Reviewed By  Janet Mawdesley       April 1, 2016


Author  Markus Imhoof, Claus-Peter Lieckfeld

Distributor:       Booktopia/Amazon 
ISBN:                 9781771640992
Publisher:         Greystone Books
Release Date:   January 2016  


If 70 percent of all cattle or 30 percent of all chickens were to die annually, states of emergency would be declared everywhere. The death of bees is at least that dramatic and with even more far-reaching consequences.” More Than Honey

There has been much research carried out on the plight of our little fuzzy, busy Bees worldwide and the findings are alarming, to put it mildly; the bee populations of the world are dying, not slowly, but rapidly and when you start to read, even just a little, it is perfectly understandable. Actually it is horrifying!

We, by our fiddling with natural order of things are committing a slow form of suicide by killing off the bees. Over exaggeration you may think or say, but once you have taken a read of More Than Honey, you will perfectly understand the damage, trauma and destruction we are creating.

Although much of the data gathered relates to America and Europe it translates to other food bowl producers such as Australia, New Zealand and Asia and is a telling piece of work by Imhoof & Lieckfeld. They describe the Bee as an intellectual addition to this world; one that has immense capabilities and definitely does far more than produces honey. This information makes fascinating and astonishing reading.

The truth of it is that without Bees we would be a hungry race of people living in a desert region with little or no food. Certainly not the food we have become accustomed to eating on a daily basis.

That we owe our wellbeing to this highly evolved, talented little creature is a humbling though but sadly not one we, as this so enlightened race, bother to spend time considering. Interesting, is it not! The problem being the way we have allowed food to be grown to feed the masses raises many, many issues with genetic modification being only one of the many.

Transportation of masses of bee colonies from one place to another to pollinate mass orchards, crops and the like is another, with many Bee’s dyeing on the way is one that many are not aware of strangely enough, as it is a matter which, unless you are involved, causes the end user little concern.

But, and it is a big but, unless we begin to start taking note of how out demands, and ever increasing demands for foods, is beginning to seriously affect our ability to be able exist on this world we, the human, enlightened, educated peoples will eventually be no longer.

What we, as a modern society are doing to this magnificent little Bee is unforgivable.
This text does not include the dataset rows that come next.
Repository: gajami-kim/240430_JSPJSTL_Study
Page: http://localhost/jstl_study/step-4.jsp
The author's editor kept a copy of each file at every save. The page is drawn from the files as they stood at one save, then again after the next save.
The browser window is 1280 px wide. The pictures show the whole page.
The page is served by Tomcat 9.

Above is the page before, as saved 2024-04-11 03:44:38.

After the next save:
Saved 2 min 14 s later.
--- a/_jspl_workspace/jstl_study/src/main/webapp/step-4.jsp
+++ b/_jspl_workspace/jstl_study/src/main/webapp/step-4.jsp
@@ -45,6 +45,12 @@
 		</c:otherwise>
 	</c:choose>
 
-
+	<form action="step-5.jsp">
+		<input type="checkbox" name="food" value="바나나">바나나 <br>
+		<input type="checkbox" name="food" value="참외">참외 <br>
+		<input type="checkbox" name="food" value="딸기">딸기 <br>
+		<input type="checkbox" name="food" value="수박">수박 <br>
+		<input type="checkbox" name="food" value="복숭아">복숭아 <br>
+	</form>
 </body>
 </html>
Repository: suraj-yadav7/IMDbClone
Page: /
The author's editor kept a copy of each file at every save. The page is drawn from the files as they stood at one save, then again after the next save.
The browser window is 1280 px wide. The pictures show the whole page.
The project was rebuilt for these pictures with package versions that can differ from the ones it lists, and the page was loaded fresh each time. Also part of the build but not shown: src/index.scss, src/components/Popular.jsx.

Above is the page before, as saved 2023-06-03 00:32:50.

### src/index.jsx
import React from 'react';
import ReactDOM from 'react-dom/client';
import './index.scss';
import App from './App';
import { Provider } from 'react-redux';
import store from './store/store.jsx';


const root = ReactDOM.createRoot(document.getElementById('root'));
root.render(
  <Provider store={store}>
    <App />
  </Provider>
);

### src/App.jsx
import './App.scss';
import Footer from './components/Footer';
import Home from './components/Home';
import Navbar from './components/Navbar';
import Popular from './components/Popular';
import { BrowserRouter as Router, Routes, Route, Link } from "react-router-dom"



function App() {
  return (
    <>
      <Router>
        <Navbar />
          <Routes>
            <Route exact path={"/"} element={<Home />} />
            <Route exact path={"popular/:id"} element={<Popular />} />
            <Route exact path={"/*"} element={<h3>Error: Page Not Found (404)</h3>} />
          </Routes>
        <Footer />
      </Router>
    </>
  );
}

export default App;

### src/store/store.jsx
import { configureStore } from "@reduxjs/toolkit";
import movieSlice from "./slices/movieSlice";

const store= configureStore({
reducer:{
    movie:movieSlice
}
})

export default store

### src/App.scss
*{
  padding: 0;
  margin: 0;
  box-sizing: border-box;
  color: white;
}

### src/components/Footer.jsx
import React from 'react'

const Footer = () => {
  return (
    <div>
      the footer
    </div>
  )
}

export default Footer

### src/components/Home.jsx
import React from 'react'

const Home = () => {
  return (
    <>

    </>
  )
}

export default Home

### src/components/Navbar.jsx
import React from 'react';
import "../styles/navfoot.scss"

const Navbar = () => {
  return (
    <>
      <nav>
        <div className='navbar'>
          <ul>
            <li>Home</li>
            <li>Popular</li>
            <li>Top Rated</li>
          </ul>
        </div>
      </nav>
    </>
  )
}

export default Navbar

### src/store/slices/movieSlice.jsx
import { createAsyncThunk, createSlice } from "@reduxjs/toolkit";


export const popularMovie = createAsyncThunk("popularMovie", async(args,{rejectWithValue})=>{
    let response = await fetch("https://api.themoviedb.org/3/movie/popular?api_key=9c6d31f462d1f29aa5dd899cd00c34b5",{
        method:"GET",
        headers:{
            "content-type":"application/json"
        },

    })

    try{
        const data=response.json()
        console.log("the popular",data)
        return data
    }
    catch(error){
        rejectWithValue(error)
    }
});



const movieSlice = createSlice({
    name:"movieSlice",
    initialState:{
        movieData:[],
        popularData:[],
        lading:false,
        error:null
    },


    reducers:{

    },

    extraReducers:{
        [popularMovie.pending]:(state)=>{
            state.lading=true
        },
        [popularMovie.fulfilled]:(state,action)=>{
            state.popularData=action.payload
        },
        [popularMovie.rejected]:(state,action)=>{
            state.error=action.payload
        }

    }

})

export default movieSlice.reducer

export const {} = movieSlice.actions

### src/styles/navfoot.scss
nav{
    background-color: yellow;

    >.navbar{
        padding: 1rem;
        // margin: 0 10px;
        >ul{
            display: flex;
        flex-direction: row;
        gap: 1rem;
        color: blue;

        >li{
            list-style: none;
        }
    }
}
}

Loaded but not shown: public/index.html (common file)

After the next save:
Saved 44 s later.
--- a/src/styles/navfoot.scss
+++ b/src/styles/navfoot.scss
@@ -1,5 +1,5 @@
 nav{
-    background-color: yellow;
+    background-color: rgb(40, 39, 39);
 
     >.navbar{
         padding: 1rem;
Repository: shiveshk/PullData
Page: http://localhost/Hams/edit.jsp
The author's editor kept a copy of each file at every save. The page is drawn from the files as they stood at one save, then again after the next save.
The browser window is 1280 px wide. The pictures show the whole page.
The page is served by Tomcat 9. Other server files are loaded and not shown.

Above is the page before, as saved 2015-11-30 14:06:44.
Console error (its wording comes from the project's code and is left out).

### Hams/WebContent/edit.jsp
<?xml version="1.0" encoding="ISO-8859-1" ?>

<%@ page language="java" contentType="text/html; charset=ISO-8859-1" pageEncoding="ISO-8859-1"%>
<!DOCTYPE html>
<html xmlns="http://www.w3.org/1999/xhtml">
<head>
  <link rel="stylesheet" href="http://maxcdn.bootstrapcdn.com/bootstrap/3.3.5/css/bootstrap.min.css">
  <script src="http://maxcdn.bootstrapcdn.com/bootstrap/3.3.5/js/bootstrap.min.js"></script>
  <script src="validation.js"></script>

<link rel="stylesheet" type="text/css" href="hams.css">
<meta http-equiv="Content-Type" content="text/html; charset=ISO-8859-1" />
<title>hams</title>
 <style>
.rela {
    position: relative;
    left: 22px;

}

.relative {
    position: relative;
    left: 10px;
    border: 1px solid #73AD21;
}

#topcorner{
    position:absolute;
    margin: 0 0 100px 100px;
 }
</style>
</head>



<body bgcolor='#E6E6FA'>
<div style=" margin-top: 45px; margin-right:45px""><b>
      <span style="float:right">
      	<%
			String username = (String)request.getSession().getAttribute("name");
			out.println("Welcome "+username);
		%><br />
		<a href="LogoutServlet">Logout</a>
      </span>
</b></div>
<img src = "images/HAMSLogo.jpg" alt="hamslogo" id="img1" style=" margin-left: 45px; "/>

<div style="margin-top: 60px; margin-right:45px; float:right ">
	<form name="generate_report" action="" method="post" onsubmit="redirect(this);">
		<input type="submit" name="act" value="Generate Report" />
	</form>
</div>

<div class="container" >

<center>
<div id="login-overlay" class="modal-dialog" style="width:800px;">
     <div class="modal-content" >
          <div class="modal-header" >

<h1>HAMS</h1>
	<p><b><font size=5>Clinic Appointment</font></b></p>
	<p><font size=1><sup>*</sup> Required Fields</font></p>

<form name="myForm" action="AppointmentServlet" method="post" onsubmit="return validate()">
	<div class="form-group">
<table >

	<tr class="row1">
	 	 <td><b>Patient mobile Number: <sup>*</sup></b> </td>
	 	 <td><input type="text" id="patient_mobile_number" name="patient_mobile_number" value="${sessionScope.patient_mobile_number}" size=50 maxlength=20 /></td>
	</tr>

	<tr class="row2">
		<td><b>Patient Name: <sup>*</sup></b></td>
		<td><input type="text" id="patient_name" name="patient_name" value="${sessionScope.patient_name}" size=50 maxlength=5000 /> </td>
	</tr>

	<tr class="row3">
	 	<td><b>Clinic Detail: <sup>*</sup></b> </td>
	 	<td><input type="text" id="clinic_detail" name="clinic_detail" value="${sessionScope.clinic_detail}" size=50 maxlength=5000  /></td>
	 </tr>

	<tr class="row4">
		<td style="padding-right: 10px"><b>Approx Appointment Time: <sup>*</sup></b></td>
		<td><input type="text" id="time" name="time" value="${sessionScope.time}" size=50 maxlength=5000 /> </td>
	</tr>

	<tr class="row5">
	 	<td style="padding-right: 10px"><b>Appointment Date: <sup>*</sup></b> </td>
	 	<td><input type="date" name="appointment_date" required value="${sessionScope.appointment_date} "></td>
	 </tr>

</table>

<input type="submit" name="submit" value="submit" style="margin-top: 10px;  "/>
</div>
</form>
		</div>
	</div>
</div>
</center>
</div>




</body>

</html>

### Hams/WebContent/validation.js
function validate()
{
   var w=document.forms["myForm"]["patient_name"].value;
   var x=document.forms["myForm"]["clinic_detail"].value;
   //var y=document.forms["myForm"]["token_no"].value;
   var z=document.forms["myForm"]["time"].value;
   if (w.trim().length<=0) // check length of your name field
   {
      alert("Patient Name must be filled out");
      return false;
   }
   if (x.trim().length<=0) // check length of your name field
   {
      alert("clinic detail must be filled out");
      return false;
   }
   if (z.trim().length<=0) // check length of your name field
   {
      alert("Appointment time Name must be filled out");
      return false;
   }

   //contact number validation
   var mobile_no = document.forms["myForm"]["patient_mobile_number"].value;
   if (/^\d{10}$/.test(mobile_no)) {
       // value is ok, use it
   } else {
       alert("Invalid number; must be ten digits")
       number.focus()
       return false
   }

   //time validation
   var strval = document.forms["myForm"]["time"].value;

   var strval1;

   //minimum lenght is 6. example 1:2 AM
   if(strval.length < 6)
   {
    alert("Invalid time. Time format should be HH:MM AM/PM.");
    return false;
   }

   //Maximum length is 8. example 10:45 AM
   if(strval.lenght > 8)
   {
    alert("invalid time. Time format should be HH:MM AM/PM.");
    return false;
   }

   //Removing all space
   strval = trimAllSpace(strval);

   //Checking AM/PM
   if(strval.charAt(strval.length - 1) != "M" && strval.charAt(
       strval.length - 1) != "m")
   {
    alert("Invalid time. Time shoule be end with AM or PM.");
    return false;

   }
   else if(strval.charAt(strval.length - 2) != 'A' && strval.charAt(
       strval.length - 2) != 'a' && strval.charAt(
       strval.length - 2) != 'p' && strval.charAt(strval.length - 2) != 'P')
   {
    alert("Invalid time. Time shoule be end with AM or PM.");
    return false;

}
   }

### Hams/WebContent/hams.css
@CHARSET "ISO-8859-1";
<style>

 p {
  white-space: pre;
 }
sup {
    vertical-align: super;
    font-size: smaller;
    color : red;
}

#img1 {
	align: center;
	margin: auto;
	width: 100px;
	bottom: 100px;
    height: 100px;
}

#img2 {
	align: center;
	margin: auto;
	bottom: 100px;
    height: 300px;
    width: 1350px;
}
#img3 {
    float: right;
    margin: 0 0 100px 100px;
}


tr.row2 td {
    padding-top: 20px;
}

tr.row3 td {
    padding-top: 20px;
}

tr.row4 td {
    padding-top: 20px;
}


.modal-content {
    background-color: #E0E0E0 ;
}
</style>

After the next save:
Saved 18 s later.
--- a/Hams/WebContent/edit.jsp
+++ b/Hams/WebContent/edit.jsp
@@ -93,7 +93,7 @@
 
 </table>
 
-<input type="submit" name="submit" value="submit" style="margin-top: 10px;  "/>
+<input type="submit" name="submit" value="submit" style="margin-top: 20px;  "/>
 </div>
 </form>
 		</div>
But there is hope as, although agriculturally, bees are in decline, there appears to be a renaissance happening within the cities, as more and more people within the urban environment begin to keep hives for fresh honey and to help pollinate their small plot of land. While this will help a little, preserving various species of bee, it will not overwhelmingly solve the problem. But what to do is the question of which, at this time, there is no one, specific, quick fix answer.

The answer lies in Corporations facing up to the effect and damage their methods of mass production of foods, the chemical usage and over stressing of bees has created, and a concerted effort made by all peoples to fix that which is most definitely, broken.

Unrealistic you say: But consider the very real, very close alternatives.

In a quote attributed to Einstein he states that ‘humankind cannot survive without bees’ and he also says that ‘we cannot solve our problems with the same level of thinking that created them’.

The final question there to be asked as posed by Imhoof & Lieckfeld in this work and the documentary of the same name is ‘where do we, as a civilization go to from here, if we will not listen, will not observe and keep on blindly charging down the same pothole ridden pathway, failing to fix up the potholes’?

Makes you wonder, does it not!